In an ideal world, my husband would retire and leave nursing now and I would stop my role in a few years (or if I felt better than I do now, possibly carry on for a couple of days a week). Crunching the numbers, we've come up with a few options:

Either now or in the next few years move to a lower COL area to release equity to add to our money to live on.

1. Thinking of South Wales where it seems possible to get a nice 1 or 2 bed house for approx 85k, releasing approx  100k to add to current pot of 34k to live on (pros are larger equity release, we like Wales, new start etc. cons are moving further from aging parents and family in South east and concern of not giving ourselves the option to move back if needed, as equity has been released).

2. Move to a LCOL area closer to our current location. It's possible to get houses for 140k upwards in areas not a million miles from where we are. (pros: we know these areas better than Wales and it would be easier logistically to move and scope things out. Some nice regenerating seaside areas with cheaper houses. More to do with free time (we live v rurally now). I could still commute to my job so that option is still there and possibly at reduced hours and travel to parents etc. should remain the same. Cons. These areas can have their issues, esp could be hard after living in a quiet area).

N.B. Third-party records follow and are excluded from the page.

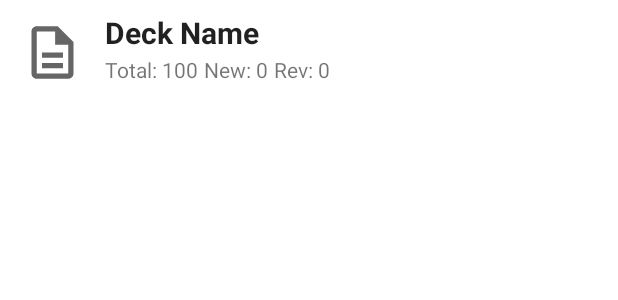
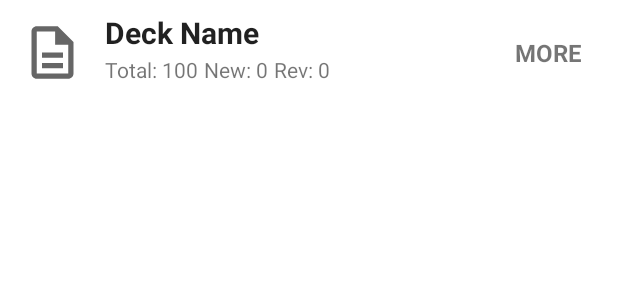
Before and after one commit to softfly/FlashCards, an Android app: the layout deck_list_item.xml on its own in the app's theme, with its tools: preview values and no code run, on a phone screen of 412 x 824 dp. Shown: the top 300 px of the screen. Run offline under Robolectric (Android 15) with nearby library versions, the phone set to English and light mode, and no system bars.

Commit message:
UI: Adds removing a deck.

```diff
--- a/app/src/main/java/pl/softfly/flashcards/CardActivity.java
+++ b/app/src/main/java/pl/softfly/flashcards/ui/card/CardActivity.java
@@ -1,4 +1,4 @@
-package pl.softfly.flashcards;
+package pl.softfly.flashcards.ui.card;
 
 import android.annotation.SuppressLint;
 import android.os.Bundle;
@@ -10,6 +10,8 @@ import android.widget.TextView;
 import androidx.appcompat.app.AppCompatActivity;
 import androidx.constraintlayout.widget.ConstraintLayout;
 import androidx.constraintlayout.widget.Guideline;
+
+import pl.softfly.flashcards.R;
 
 import static android.view.View.INVISIBLE;
 import static android.view.View.OnTouchListener;
--- a/app/src/main/java/pl/softfly/flashcards/ZoomTextView.java
+++ b/app/src/main/java/pl/softfly/flashcards/ui/card/ZoomTextView.java
@@ -1,4 +1,4 @@
-package pl.softfly.flashcards;
+package pl.softfly.flashcards.ui.card;
 
 import android.annotation.SuppressLint;
 import android.content.Context;
--- a/app/src/main/res/layout/card.xml
+++ b/app/src/main/res/layout/card.xml
@@ -14,7 +14,7 @@
         app:layout_constraintBottom_toTopOf="@+id/gradeButtonsLayout"
         app:layout_constraintTop_toTopOf="parent">
 
-        <pl.softfly.flashcards.ZoomTextView
+        <pl.softfly.flashcards.ui.card.ZoomTextView
             android:id="@+id/questionView"
             android:layout_width="match_parent"
             android:layout_height="0dp"
@@ -34,7 +34,7 @@
             android:orientation="horizontal"
             app:layout_constraintGuide_percent="0.5" />
 
-        <pl.softfly.flashcards.ZoomTextView
+        <pl.softfly.flashcards.ui.card.ZoomTextView
             android:id="@+id/answerView"
             android:layout_width="match_parent"
             android:layout_height="0dp"
--- a/app/src/main/res/layout/deck_list.xml
+++ b/app/src/main/res/layout/deck_list.xml
@@ -4,7 +4,7 @@
     android:layout_width="match_parent"
     android:layout_height="match_parent"
     xmlns:app="http://schemas.android.com/apk/res-auto"
-    tools:context=".DeckListActivity">
+    tools:context=".ui.deck.DeckListActivity">
 
     <androidx.recyclerview.widget.RecyclerView
         android:id="@+id/deck_list_view"
--- a/app/src/main/res/layout/deck_list_item.xml
+++ b/app/src/main/res/layout/deck_list_item.xml
@@ -23,15 +23,15 @@
         android:id="@+id/nameTextView"
         android:layout_width="wrap_content"
         android:layout_height="wrap_content"
-        android:layout_alignParentEnd="true"
+        android:layout_toLeftOf="@+id/moreTextView"
         android:layout_toEndOf="@id/imageView"
+
         android:ellipsize="marquee"
-
         android:marqueeRepeatLimit="marquee_forever"
         android:paddingTop="8dp"
         android:scrollHorizontally="true"
+
         android:singleLine="true"
-
         android:text="Deck Name"
         android:textColor="?android:attr/textColorPrimary"
         android:textSize="20sp"
@@ -68,4 +68,27 @@
         android:paddingTop="1dp"
         android:text="Rev: 0" />
 
+    <TextView
+        android:id="@+id/moreTextView"
+        android:layout_width="wrap_content"
+        android:layout_height="wrap_content"
+        android:layout_alignParentTop="true"
+        android:layout_alignParentEnd="true"
+        android:layout_alignParentRight="true"
+        android:layout_centerVertical="true"
+        android:layout_marginTop="16dp"
+        android:background="?android:attr/selectableItemBackground"
+        android:clickable="true"
+        android:focusable="true"
+        android:gravity="center"
+        android:paddingTop="8dp"
+        android:paddingBottom="8dp"
+        android:paddingLeft="16dp"
+        android:paddingRight="16dp"
+
+        android:text="MORE"
+        android:textAllCaps="true"
+        android:textSize="16sp"
+        android:textStyle="bold" />
+
 </RelativeLayout>
```
Also changed, not shown: app/src/main/AndroidManifest.xml (+4 -4 lines), app/src/main/java/pl/softfly/flashcards/ui/deck/CreateDeckDialog.java (renamed from app/src/main/java/pl/softfly/flashcards/CreateDeckDialog.java, +10 -11 lines), app/src/main/java/pl/softfly/flashcards/ui/deck/DeckListActivity.java (renamed from app/src/main/java/pl/softfly/flashcards/DeckListActivity.java, +6 -8 lines), app/src/main/java/pl/softfly/flashcards/ui/deck/DeckListRecyclerViewAdapter.java (renamed from app/src/main/java/pl/softfly/flashcards/DeckListRecyclerViewAdapter.java, +26 -3 lines), app/src/main/java/pl/softfly/flashcards/ui/deck/RemoveDeckDialog.java (added, +42 -0 lines), app/src/main/res/menu/popup_menu_deck.xml (added, +7 -0 lines).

3. Move to a flat locally (possible for 100k). We are less keen as prefer freehold property if possible to avoid potential financial and other complications.

The other option is to keep doing what we're doing.

It seems tight in some ways, but we don't need a lot to live on and the plan is to bridge things till we get the state pensions and if needed, hopefully top things up with extra work over the years as needed.

Thanks for reading and your feedback.
Title: Re: UK couple needing fresh perspectives
Post by: crispy on April 11, 2018, 06:17:21 PM
Would moving to another are open up more opportunities for work?
Title: Re: UK couple needing fresh perspectives
Post by: jade on April 12, 2018, 09:54:30 AM
Not really crispy, I think as we really want to wind down rather than start new jobs and the associated moving costs for don't really stack up. Thanks though.
Title: Re: UK couple needing fresh perspectives
Post by: AMandM on April 12, 2018, 12:50:38 PM
Speaking as someone whose father and parents-in-law are in their 70s and 80s, and feeling their age, I would be reluctant to move farther away from them.

Might you be able to test options 2 and 3 by renting out your house for a year and renting a house in the cheaper area or a flat? That would give you the chance to keep working while you see whether you like the lifestyle change. The best choice might then become more obvious.

Title: Re: UK couple needing fresh perspectives
Post by: jade on April 12, 2018, 01:52:52 PM

Thanks AMandM... True and probably something that would be harder than I think it would be.

For other reasons, those aren't really options for us but feeling clearer about things with talking it through here... Think it's about keeping on trucking for now. Thanks again.